**TASK OBJECTIVE:** Return only the number of lines in the entries below that hold the word "OnGroupClickListener".

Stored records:
##########

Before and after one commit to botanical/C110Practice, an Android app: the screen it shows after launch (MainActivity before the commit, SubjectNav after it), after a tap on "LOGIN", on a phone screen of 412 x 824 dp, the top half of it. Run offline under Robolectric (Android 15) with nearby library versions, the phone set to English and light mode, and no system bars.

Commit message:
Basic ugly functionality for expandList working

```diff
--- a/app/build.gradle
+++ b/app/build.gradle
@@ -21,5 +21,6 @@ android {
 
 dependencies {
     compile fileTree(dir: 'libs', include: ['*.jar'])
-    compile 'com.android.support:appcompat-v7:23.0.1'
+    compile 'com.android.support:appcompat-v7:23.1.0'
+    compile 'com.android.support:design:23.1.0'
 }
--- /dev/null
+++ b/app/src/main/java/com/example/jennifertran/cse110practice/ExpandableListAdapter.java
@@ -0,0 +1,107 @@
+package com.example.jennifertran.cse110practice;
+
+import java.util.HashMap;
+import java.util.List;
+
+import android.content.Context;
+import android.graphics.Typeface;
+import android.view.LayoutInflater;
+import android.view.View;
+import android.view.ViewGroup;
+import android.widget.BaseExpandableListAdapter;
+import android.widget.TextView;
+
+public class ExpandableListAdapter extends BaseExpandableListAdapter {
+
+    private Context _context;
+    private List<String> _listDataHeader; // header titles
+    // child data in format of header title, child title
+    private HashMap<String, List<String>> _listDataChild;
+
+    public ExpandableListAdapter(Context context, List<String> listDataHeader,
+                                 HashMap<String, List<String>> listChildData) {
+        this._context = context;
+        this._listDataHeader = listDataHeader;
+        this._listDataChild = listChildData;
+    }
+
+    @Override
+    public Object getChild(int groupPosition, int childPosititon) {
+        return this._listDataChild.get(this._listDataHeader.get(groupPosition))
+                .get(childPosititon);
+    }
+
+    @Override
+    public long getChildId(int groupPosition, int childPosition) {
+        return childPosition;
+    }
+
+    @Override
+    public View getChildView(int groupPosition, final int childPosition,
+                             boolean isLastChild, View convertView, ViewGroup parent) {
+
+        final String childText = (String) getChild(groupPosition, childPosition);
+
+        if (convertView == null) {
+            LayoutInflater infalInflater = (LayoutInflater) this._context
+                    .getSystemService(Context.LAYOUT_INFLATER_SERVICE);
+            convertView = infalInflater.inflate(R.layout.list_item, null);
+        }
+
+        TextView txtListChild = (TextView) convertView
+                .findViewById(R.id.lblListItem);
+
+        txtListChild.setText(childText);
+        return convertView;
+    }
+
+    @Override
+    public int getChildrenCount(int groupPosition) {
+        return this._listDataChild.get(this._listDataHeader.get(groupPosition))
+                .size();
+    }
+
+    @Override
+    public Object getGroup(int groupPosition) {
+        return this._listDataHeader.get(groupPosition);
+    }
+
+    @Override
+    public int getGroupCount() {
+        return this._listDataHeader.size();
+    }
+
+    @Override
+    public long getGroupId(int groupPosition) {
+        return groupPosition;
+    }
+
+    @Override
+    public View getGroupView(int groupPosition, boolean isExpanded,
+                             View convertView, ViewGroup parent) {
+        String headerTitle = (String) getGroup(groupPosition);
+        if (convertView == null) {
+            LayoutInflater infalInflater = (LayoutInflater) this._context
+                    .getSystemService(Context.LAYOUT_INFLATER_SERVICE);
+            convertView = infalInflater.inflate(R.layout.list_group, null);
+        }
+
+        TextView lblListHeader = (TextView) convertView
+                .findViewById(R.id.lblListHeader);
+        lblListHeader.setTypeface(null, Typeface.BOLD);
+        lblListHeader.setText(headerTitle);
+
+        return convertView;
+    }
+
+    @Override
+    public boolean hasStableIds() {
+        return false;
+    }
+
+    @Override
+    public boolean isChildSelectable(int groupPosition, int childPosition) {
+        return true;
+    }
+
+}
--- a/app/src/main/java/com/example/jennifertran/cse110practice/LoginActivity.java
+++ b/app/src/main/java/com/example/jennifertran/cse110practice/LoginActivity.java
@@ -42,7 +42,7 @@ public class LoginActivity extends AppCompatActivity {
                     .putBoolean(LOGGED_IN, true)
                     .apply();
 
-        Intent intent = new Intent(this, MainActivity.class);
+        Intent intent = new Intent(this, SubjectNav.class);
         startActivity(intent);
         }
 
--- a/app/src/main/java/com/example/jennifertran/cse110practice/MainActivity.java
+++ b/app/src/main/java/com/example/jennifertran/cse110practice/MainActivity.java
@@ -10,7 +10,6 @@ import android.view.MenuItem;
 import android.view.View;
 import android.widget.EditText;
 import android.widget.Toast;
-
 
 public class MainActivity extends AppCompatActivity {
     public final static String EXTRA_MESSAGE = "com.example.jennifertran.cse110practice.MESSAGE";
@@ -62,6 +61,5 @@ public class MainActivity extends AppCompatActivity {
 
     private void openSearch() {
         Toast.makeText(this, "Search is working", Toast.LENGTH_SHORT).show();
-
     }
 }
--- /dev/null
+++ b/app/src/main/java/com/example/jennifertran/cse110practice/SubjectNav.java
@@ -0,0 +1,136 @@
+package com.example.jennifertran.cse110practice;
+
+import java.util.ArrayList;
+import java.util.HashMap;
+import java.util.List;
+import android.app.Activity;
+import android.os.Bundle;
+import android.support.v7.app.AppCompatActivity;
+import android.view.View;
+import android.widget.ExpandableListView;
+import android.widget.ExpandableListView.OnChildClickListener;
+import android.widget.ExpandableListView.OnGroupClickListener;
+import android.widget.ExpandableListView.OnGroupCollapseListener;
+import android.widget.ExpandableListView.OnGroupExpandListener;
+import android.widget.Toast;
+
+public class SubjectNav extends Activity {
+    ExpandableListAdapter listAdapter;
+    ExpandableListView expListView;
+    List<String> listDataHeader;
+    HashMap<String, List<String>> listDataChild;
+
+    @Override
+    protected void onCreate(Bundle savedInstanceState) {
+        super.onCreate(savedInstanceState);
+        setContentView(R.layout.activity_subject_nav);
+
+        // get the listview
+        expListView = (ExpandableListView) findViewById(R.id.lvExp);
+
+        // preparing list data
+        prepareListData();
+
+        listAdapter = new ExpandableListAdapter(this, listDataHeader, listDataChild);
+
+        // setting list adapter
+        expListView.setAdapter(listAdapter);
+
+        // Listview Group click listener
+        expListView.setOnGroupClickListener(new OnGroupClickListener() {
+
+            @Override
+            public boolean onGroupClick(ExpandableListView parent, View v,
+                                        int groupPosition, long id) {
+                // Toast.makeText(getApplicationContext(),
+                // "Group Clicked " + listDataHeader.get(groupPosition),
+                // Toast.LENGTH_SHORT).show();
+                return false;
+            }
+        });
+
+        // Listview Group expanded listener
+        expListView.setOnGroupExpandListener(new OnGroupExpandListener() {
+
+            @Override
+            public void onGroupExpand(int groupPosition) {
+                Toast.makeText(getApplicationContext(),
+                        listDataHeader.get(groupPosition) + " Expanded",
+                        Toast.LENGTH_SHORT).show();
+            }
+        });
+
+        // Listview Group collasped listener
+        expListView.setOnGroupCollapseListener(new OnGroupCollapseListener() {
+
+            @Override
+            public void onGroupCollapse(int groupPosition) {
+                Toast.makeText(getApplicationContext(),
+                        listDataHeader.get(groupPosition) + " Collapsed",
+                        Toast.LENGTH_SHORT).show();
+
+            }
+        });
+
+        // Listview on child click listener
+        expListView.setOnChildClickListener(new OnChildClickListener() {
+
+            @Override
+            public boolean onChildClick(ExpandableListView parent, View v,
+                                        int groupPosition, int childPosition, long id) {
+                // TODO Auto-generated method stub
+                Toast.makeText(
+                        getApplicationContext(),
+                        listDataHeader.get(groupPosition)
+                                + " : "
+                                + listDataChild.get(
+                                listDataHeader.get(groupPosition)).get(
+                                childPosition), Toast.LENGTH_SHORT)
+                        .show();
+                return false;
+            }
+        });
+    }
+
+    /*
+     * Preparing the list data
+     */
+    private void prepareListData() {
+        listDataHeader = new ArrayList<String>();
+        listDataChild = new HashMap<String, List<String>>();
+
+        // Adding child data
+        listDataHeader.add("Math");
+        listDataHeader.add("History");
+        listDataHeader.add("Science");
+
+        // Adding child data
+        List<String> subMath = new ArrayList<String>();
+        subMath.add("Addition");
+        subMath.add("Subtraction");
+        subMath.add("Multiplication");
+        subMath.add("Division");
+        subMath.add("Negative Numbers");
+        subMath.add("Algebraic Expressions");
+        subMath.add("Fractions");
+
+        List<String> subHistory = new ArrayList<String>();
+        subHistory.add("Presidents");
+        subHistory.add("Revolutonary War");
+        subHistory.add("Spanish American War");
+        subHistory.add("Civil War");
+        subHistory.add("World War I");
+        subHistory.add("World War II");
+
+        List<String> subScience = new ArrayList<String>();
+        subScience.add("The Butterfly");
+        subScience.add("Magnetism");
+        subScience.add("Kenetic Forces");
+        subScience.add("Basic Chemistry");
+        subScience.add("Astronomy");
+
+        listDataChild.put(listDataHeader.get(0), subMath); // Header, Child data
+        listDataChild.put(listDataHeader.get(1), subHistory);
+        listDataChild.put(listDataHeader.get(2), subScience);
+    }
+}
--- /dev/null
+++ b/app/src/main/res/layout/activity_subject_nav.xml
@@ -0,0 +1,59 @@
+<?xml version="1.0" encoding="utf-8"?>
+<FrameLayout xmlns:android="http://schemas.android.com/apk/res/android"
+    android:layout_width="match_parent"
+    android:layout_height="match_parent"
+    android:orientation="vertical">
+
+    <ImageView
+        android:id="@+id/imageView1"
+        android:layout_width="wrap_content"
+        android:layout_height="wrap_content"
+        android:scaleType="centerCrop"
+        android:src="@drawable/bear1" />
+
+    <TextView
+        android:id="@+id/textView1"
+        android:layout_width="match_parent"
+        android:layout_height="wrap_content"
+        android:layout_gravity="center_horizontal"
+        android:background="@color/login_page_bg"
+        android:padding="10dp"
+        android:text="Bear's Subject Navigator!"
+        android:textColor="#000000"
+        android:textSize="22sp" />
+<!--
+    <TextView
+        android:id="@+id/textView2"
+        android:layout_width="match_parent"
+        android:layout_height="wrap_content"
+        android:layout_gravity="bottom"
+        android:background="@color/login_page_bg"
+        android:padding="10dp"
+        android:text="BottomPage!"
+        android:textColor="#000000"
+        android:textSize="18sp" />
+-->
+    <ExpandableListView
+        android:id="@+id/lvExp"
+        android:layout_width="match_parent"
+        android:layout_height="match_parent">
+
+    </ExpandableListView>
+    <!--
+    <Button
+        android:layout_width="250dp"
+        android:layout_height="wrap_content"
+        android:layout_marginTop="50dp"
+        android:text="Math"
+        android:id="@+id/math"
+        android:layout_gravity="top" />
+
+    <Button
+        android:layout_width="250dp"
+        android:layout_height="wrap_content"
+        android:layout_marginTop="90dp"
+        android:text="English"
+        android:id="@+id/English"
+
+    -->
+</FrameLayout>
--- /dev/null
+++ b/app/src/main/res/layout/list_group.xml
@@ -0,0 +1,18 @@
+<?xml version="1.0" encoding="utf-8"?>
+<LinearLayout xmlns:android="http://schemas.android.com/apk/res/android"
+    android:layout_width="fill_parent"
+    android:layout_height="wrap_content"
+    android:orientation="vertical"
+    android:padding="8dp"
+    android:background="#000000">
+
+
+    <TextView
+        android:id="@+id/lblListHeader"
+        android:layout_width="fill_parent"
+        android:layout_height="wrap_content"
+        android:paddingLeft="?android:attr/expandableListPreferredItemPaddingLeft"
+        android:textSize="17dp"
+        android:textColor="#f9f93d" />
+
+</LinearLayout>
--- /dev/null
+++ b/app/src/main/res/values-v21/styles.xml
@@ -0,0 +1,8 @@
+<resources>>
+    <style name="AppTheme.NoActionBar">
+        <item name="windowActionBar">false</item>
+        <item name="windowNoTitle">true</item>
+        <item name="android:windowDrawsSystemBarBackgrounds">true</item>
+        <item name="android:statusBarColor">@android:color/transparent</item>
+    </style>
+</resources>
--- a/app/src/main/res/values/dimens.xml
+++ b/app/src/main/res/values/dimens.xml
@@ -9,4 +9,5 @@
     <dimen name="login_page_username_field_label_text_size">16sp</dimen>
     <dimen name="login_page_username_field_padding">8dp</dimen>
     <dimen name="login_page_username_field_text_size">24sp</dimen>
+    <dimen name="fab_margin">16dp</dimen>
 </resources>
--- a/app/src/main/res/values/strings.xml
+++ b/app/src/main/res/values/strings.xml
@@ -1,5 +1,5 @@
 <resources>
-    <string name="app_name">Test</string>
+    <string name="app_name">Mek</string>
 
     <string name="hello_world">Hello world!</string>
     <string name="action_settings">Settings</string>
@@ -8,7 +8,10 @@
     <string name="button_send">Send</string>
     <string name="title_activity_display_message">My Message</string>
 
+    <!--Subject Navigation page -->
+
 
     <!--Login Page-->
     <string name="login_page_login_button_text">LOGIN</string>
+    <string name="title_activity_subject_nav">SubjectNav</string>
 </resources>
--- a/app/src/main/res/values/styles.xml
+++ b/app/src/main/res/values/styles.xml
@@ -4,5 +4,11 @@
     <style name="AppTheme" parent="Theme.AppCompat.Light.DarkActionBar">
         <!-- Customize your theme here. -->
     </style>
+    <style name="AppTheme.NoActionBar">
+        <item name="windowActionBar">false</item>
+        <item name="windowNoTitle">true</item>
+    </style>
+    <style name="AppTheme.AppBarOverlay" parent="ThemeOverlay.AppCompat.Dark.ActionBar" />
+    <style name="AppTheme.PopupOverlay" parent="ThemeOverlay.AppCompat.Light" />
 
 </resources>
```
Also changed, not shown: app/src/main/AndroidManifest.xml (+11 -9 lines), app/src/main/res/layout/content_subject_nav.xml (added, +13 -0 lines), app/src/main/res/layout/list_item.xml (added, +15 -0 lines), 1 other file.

##########

**RESULT FOR THIS TASK:** 2